SHEIKHA SHAMMA: Technology and innovation will be essential drivers of the transition to a greener economy. However, it is important to bear in mind that in order for this process to be seamless and have a real impact, current social, economic and governance structures need to be significantly reorganised.

Some of the most promising opportunities in disruptive technology lie in Industry 5.0, which is set to build on the Fourth Industrial Revolution to emphasise human-centred, resilient and sustainable design. The concept of Society 5.0, an integrated cyber and physical platform in which humans play a central role, is also relevant. Society 5.0 can proactively help meet the UN Sustainable Development Goals through the adoption of disruptive technologies – such as the internet of things (IoT), image processing, AI, big data and smartphone applications – to create prosperity, end poverty, improve disaster management and protect the planet.

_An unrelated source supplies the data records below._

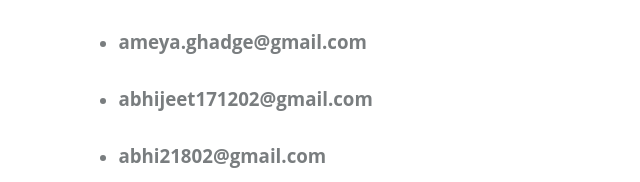
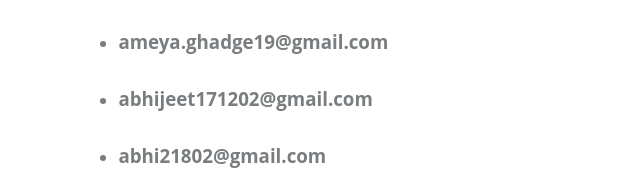
Before and after one commit to Studyzen123/Studyzen, a plain HTML site: page About_us.html in a window 1280 px wide. Shown: the part 938-1120 px from the top of the page, 432-1072 px from the left. Drawn offline with Linux system fonts and the light colour scheme.

Commit message:
Update About_us.html

```diff
--- a/About_us.html
+++ b/About_us.html
@@ -52,7 +52,7 @@
 	<div class="contact">
 		<h1>Contact Us</h1>
 	<ul>
-		<li><h3>ameya.ghadge@gmail.com</h3></li>
+		<li><h3>ameya.ghadge19@gmail.com</h3></li>
 		<li><h3>abhijeet171202@gmail.com</h3></li>
 		<li><h3>abhi21802@gmail.com</h3></li>
 	</ul>
```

We already saw the role connected devices play in daily life during the Covid-19 pandemic, when remote access to medical information helped relieve overwhelmed health care systems. The pandemic made everyone understand that IoT and AI are not just emerging technologies; instead, they have a key role to play in society and the economy. In addition, disruptive technologies are paving the way for sustainable education.

However, we need to ensure we have policies and regulations in place to govern these technologies, and maximise their positive impact on people’s lives and the planet, as well as curtail any adverse effects.

What role will academia play in shaping future leaders with a focus on a greener economy?

SHEIKHA SHAMMA: Academia is critical in connecting theory and practice to fight climate change. Educational institutions have the capacity to conduct scientific research, in turn developing the necessary knowledge base and human capital to assess and address climate change. Since change is the only constant and uncertainty hardwired into society, human ingenuity to devise solutions can help us mitigate and adapt.

As such, developing human capital capable of resolving problems is one of the most important roles academia can play today. Educational institutions must give young minds a greater appreciation of the challenges ahead, and expand their offerings and programmes to give future professionals the skills in sciences and humanities that will help ensure a sustainable future.